- Lock the video to the audio. Let the consumer see with his eye what he is hearing with his ear.
- Put the announcer's voice under
- Seek for a specific video interpretation of the USP.
Does the voice say "this tablet dissolves into 10,000 tiny bubbles?" then show the tablet disolving into 10k tiny bubbles.
We need to find for the USP a video brilliancy of enormous power and clarity - a pictorial flash, like a burst of heat lightning, to illuminate the central concept.
Project the USP. Don't confuse this with show-window advertising or visual symbols.
Advertising is a tool to convey ideas and information about a product. The functional purpose, which is the most complete communication with the public, the maximum projection of the message.
the most dangerous word
The most dangerous word in advertising is: originality.
"they forget they are salesman and try to be performers.
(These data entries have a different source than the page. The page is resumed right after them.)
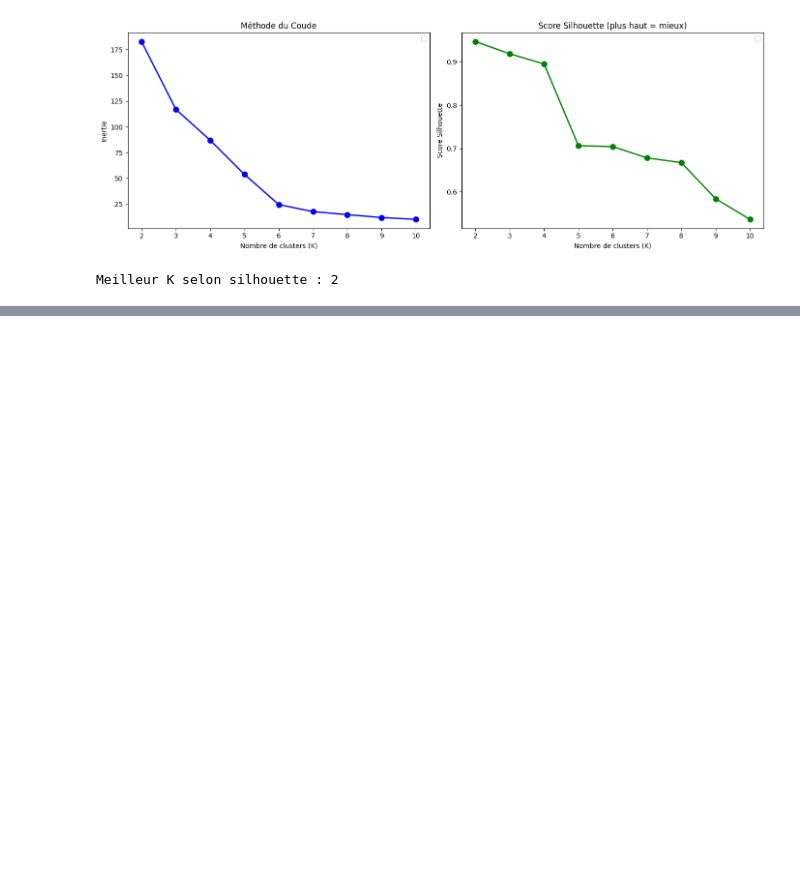
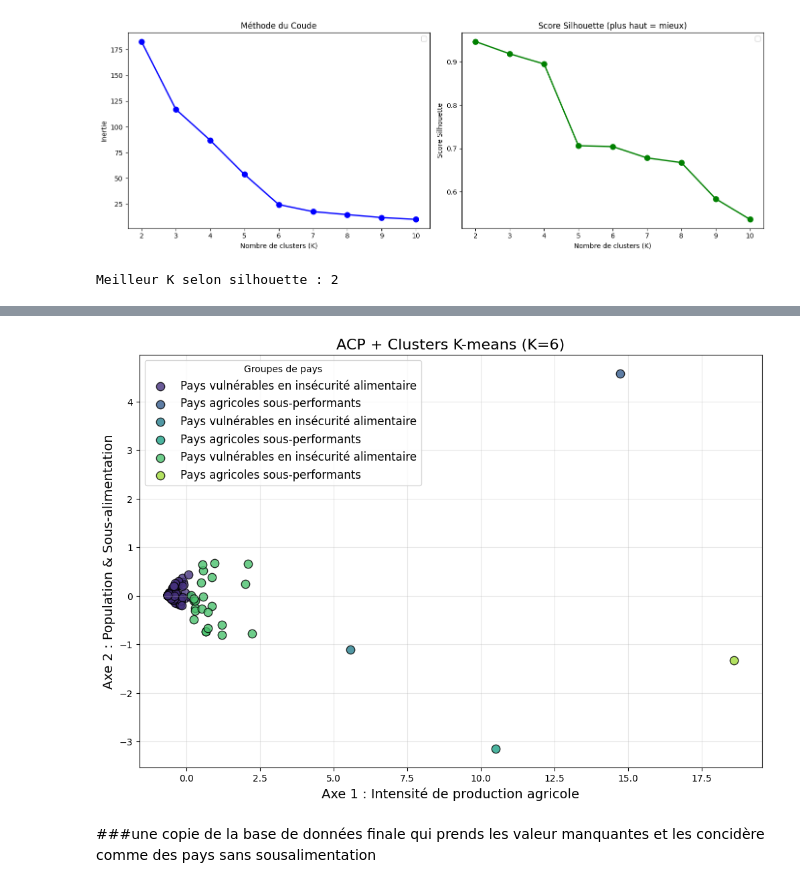
Before and after one commit to SIMPLON-DIST-Data-Analyst-211541/Hanna_Bief_FAO, a Jupyter notebook: FAO/ML_sousalimentation.ipynb, the cells around one changed output, grey strips where cells are left out. Saved outputs shown, nothing was run; the diff lists cells and outputs as text; code cells hidden in the pictures; blank space fills up the shorter version.

```diff
--- a/FAO/ML_sousalimentation.ipynb
+++ b/FAO/ML_sousalimentation.ipynb
@@ -282,3 +359,28 @@ Cluster 3 :
+# %%
+plt.figure(figsize=(12,8))
+palette = sns.color_palette("viridis", 6)
+
+for c in range(6):
+    plt.scatter(
+        composantes[df_final["cluster"] == c, 0],
+        composantes[df_final["cluster"] == c, 1],
+        s=80,
+        color=palette[c],
+        label=noms_clusters[c],
+        alpha=0.8,
+        edgecolor="black"
+    )
+
+plt.xlabel("Axe 1 : Intensité de production agricole", fontsize=14)
+plt.ylabel("Axe 2 : Population & Sous-alimentation", fontsize=14)
+plt.title("ACP + Clusters K-means (K=6)", fontsize=16)
+plt.legend(title="Groupes de pays", fontsize=12)
+plt.grid(alpha=0.3)
+plt.show()
+# %% [output]
+[figure, added]
+# %% [markdown]
+###une copie de la base de données finale qui prends les valeur manquantes et les concidère comme des pays sans sousalimentation
 # %%
 df_kmeans
 # %% [output]
```
Also changed, not shown: parts of 23 cells of this notebook, 2 other files.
Instead of sales, they seek applause"
Too many writers assume that mere "difference", "cleverness", the "queer and the unusual" like the philosopher's stone, for which the ancient alchemists have sought - have within them some mysterious essence which can transmute lead into pure and shining gold. Unfortunately, lead remains lead.
A new definition
Advertising is salesmanship in print.
Advertising is the art of getting a unique selling proposition into the heads of the most people at the lowest possible cost.
An advertisement is an instrument of commerce, and, like a diesel motor, it must be judged on whether it performs what it was designed to do.
Two extremes of advertising:
- Advertising designed as an art, without reference to its business function.
- Advertising designed for its business function - which may not be considered by some critics to be a work of art.
Great salesman do not carry paintings by picasso in their hands, speak in rhyme, or sing, dance, and play the flute. They are usually very earnest men, who speak convincingly and with knowledge about why their product is better.
the best way to sow the seeds
try to reach more people, not the same people. Reach your audience less often, but make it as large an audience as you can.
Dispersion is a necessity for mass consumption products. Not the case for products that appeals only to a select audience.
More dispersion (aka distribution) leads to higher penetration
The more homes you reach, the more heads you will get your message into, and the more opportunity you will be giving your copy to make sales for you.
When we find a brand that is failing to keep pace with its competitors, we look at its dispersion. This is usally the error.
Distribution is a complicated and precise undertaking.
the madison avenue myth
If the product does not meet some existing desire or need of the consumer, the advertising will ultimately fail.
Advertising does not synthesize desires. Desires instead synthesize advertising.
There is almost no kind of product now on the market that did not exist in more primitive form thousands of years ago.
"Repeat purchases" are the economic scale on which these mass products are weighted, and the power of the advertising man is no great than the power of his product to survive.
At the very least, a manufacturer must match his competitors' products. If he is looking for real growth, he must excel them.
People don't need art, music, literature, newspapers, historians, wheels, calendars philosophy...all that people really need is a cave, a piece of meat, and possibly, a fire.
the new entrepreneurs
advertising is merely a substitute for a personal sales force.
advertising cannot combat a downtrend against a kind of product and ti cannot start an uptrend, unless there is some a priori utility or desire.
True role of advertising principle:
It is not to create some "new desire" and fill it with some useless product for which the public has no real need. The true role of advertising is exactly that of the first salesman ever hired by the manufacturer - to get business away from its competitors. Or as the economists phrase it, "shift the demand curve between products"